-- Source material follows --
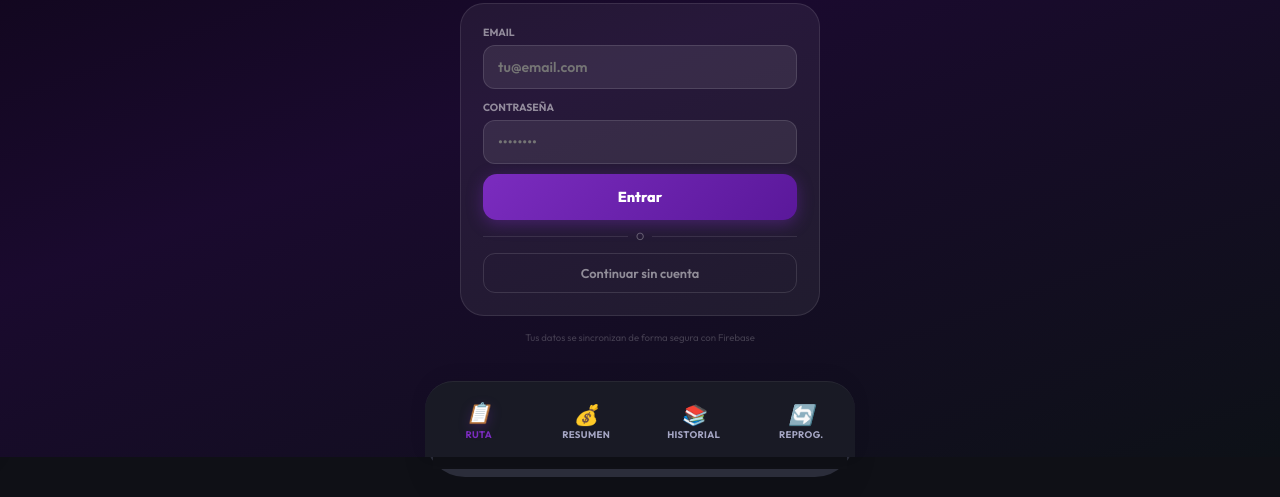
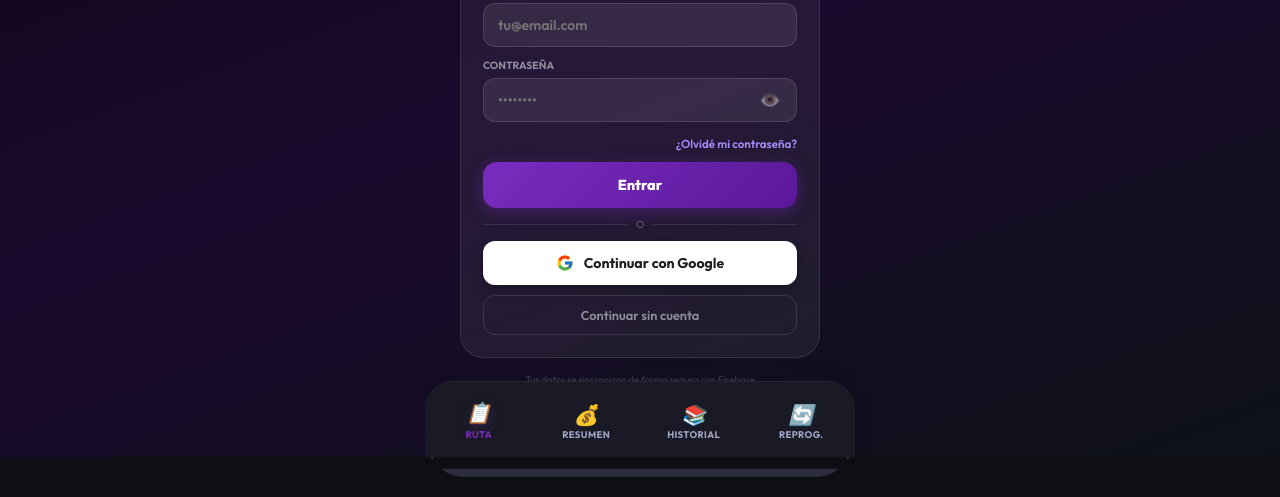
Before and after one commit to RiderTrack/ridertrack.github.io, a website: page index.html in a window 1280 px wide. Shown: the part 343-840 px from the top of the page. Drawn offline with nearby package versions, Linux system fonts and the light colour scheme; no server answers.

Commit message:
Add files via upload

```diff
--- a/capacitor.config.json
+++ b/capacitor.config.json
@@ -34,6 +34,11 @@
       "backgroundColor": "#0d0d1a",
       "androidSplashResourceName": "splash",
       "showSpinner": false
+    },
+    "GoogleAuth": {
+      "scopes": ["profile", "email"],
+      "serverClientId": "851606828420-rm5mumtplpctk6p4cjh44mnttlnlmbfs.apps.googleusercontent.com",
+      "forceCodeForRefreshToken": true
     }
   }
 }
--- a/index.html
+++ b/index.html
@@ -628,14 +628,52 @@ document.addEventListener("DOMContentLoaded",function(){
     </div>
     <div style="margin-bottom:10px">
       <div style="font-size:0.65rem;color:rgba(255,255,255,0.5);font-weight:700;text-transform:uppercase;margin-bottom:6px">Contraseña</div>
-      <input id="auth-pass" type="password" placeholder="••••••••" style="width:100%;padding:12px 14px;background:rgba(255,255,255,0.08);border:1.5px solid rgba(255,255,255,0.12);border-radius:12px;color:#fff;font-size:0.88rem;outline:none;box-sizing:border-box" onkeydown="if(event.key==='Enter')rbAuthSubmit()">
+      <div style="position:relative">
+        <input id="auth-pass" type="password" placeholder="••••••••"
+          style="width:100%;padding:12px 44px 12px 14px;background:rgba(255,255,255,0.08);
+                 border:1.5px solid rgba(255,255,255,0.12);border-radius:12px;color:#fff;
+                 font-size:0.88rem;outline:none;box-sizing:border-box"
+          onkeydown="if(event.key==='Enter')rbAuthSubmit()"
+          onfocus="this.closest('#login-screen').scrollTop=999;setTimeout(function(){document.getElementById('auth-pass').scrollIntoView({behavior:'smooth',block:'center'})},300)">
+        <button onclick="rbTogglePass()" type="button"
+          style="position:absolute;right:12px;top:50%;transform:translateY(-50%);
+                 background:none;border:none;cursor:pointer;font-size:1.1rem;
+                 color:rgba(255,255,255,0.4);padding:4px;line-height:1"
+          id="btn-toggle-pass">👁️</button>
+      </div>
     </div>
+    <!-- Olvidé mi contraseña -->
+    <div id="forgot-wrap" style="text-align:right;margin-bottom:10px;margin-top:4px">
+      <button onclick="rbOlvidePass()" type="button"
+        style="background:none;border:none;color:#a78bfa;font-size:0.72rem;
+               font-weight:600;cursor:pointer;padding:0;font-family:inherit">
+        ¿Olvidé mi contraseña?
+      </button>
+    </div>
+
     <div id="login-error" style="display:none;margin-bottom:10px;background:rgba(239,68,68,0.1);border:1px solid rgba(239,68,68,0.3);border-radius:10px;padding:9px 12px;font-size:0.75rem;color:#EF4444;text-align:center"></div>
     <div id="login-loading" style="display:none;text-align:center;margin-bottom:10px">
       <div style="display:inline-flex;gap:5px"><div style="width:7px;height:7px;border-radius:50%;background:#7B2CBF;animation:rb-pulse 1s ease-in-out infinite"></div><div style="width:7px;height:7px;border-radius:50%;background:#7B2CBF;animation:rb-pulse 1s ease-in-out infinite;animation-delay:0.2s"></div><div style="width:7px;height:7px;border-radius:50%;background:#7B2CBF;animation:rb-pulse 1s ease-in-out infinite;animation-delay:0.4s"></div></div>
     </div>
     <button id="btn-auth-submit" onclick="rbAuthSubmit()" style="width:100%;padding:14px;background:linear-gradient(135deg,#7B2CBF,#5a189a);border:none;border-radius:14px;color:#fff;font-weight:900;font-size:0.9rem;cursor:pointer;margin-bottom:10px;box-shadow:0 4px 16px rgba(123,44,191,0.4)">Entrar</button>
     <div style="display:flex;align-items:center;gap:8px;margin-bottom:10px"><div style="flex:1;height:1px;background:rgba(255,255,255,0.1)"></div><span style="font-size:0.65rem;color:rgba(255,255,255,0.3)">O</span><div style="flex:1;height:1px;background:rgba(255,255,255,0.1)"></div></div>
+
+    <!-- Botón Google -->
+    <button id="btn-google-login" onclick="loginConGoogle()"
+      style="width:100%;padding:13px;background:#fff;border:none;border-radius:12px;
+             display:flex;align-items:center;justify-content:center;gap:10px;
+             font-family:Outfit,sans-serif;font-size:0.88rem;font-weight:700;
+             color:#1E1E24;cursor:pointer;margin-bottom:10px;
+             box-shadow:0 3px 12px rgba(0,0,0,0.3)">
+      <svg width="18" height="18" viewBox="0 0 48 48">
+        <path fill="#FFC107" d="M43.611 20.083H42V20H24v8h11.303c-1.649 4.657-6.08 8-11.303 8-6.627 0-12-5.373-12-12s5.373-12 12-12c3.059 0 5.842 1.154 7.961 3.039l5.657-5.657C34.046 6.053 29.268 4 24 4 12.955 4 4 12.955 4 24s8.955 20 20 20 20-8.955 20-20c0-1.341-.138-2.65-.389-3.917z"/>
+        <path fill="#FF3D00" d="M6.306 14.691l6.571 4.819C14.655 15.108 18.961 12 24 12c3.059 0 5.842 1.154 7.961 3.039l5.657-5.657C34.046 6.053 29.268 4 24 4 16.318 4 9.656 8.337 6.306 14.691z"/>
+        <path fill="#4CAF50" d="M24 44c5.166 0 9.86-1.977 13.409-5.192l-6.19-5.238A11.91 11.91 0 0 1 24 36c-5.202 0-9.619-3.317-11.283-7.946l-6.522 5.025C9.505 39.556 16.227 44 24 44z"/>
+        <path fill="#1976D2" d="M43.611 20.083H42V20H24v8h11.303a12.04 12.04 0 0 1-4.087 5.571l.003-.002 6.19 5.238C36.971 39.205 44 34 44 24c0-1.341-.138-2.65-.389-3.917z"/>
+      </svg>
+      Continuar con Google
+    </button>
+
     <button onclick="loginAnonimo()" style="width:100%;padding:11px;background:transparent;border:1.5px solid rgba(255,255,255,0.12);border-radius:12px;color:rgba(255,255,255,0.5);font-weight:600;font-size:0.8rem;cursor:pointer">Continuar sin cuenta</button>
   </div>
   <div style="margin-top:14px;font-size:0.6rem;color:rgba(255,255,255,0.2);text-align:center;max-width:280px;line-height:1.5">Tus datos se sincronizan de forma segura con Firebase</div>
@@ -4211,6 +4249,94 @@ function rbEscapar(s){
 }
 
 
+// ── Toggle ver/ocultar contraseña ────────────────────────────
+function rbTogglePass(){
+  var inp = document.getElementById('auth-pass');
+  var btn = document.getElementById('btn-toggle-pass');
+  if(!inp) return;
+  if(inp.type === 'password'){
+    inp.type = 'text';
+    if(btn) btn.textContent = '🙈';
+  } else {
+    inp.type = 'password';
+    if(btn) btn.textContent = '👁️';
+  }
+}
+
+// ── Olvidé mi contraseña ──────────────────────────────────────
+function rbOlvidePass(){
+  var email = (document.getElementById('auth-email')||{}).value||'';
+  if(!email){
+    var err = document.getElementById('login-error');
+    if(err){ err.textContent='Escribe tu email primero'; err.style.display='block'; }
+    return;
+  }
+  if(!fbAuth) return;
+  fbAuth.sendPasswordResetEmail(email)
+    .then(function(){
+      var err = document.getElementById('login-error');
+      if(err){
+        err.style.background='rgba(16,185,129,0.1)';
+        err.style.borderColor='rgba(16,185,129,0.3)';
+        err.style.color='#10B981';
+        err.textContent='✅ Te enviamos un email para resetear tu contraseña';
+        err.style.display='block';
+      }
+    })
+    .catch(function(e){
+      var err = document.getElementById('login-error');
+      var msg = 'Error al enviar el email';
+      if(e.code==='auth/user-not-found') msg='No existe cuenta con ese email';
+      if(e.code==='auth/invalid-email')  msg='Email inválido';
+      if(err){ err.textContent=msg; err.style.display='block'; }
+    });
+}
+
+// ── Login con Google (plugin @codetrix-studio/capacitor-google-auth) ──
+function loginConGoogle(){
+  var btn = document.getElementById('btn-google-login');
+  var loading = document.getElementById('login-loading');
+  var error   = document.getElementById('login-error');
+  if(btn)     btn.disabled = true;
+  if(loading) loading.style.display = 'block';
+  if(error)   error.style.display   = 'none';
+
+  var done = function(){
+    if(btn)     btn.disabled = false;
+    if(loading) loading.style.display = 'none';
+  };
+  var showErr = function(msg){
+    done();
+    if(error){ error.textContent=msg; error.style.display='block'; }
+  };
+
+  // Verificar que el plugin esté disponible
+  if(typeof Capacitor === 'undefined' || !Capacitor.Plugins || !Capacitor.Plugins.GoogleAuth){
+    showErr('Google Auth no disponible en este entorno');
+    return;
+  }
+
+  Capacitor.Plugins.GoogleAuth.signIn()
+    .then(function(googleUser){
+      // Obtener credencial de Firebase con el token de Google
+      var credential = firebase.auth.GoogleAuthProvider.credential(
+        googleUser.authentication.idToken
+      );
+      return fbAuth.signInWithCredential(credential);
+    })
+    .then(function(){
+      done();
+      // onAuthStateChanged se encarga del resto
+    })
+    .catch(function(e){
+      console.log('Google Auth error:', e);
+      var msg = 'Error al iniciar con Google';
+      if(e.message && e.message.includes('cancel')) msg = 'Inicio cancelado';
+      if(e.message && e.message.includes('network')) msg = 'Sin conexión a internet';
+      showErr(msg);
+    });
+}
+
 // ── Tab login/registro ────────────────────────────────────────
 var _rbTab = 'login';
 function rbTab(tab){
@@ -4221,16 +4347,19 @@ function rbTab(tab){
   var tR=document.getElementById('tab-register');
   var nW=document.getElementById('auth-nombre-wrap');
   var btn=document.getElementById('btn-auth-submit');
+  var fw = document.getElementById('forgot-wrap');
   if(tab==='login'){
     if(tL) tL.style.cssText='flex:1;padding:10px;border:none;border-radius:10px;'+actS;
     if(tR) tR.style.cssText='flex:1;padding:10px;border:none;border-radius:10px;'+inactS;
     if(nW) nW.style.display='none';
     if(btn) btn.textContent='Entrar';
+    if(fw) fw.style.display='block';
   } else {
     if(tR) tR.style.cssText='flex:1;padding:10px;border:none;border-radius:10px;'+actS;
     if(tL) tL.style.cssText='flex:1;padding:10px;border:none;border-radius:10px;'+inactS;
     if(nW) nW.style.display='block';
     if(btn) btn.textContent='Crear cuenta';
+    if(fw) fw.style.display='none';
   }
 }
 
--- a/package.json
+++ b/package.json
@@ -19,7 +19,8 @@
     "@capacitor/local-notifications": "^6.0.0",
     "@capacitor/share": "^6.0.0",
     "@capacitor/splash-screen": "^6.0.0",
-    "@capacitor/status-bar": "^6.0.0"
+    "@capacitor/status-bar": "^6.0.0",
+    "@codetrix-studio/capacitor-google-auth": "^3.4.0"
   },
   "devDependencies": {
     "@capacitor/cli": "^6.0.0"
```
-- Source material concluded --
**Work item**
Give the number of lines in the data above that contain the word "showErr", with no accompanying text.

**Solution for this problem**
3